### Directions
Would you give the data below back exactly as it reads?

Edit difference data
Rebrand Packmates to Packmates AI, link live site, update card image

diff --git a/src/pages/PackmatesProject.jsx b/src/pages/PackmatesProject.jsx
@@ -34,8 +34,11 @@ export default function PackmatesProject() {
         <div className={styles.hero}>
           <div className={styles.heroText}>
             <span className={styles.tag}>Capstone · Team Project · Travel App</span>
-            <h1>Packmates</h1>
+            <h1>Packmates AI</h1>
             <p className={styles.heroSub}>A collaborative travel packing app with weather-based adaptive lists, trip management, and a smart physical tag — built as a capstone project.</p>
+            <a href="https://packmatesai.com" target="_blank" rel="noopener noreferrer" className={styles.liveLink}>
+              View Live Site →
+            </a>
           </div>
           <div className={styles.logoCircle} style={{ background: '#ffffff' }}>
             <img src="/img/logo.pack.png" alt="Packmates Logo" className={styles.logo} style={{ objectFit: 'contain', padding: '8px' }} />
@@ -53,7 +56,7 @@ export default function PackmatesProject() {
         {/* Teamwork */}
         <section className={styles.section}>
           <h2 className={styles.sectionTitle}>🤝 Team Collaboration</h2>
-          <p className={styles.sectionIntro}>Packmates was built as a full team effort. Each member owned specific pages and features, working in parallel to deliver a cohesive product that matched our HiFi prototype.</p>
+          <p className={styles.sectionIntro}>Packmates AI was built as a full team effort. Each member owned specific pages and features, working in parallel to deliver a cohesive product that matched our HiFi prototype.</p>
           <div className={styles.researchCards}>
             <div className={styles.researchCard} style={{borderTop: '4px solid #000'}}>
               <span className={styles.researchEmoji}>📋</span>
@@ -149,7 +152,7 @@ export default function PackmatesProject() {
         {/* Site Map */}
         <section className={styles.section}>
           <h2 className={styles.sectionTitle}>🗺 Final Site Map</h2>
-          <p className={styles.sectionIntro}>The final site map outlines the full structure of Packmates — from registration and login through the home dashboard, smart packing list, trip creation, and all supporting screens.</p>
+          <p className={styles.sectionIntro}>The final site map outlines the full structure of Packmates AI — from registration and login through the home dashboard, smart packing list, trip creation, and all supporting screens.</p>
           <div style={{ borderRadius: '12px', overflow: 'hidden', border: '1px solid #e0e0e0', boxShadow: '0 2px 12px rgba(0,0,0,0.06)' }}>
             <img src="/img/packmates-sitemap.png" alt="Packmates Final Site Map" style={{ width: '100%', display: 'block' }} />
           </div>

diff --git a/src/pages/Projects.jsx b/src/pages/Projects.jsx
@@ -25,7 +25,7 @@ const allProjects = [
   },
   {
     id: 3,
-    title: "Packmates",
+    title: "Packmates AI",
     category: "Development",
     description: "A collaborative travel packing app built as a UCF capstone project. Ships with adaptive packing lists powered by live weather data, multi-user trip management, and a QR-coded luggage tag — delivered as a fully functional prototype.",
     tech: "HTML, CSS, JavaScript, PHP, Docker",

### Final answer
Rebrand Packmates to Packmates AI, link live site, update card image

diff --git a/src/pages/PackmatesProject.jsx b/src/pages/PackmatesProject.jsx
@@ -34,8 +34,11 @@ export default function PackmatesProject() {
         <div className={styles.hero}>
           <div className={styles.heroText}>
             <span className={styles.tag}>Capstone · Team Project · Travel App</span>
-            <h1>Packmates</h1>
+            <h1>Packmates AI</h1>
             <p className={styles.heroSub}>A collaborative travel packing app with weather-based adaptive lists, trip management, and a smart physical tag — built as a capstone project.</p>
+            <a href="https://packmatesai.com" target="_blank" rel="noopener noreferrer" className={styles.liveLink}>
+              View Live Site →
+            </a>
           </div>
           <div className={styles.logoCircle} style={{ background: '#ffffff' }}>
             <img src="/img/logo.pack.png" alt="Packmates Logo" className={styles.logo} style={{ objectFit: 'contain', padding: '8px' }} />
@@ -53,7 +56,7 @@ export default function PackmatesProject() {
         {/* Teamwork */}
         <section className={styles.section}>
           <h2 className={styles.sectionTitle}>🤝 Team Collaboration</h2>
-          <p className={styles.sectionIntro}>Packmates was built as a full team effort. Each member owned specific pages and features, working in parallel to deliver a cohesive product that matched our HiFi prototype.</p>
+          <p className={styles.sectionIntro}>Packmates AI was built as a full team effort. Each member owned specific pages and features, working in parallel to deliver a cohesive product that matched our HiFi prototype.</p>
           <div className={styles.researchCards}>
             <div className={styles.researchCard} style={{borderTop: '4px solid #000'}}>
               <span className={styles.researchEmoji}>📋</span>
@@ -149,7 +152,7 @@ export default function PackmatesProject() {
         {/* Site Map */}
         <section className={styles.section}>
           <h2 className={styles.sectionTitle}>🗺 Final Site Map</h2>
-          <p className={styles.sectionIntro}>The final site map outlines the full structure of Packmates — from registration and login through the home dashboard, smart packing list, trip creation, and all supporting screens.</p>
+          <p className={styles.sectionIntro}>The final site map outlines the full structure of Packmates AI — from registration and login through the home dashboard, smart packing list, trip creation, and all supporting screens.</p>
           <div style={{ borderRadius: '12px', overflow: 'hidden', border: '1px solid #e0e0e0', boxShadow: '0 2px 12px rgba(0,0,0,0.06)' }}>
             <img src="/img/packmates-sitemap.png" alt="Packmates Final Site Map" style={{ width: '100%', display: 'block' }} />
           </div>

diff --git a/src/pages/Projects.jsx b/src/pages/Projects.jsx
@@ -25,7 +25,7 @@ const allProjects = [
   },
   {
     id: 3,
-    title: "Packmates",
+    title: "Packmates AI",
     category: "Development",
     description: "A collaborative travel packing app built as a UCF capstone project. Ships with adaptive packing lists powered by live weather data, multi-user trip management, and a QR-coded luggage tag — delivered as a fully functional prototype.",
     tech: "HTML, CSS, JavaScript, PHP, Docker",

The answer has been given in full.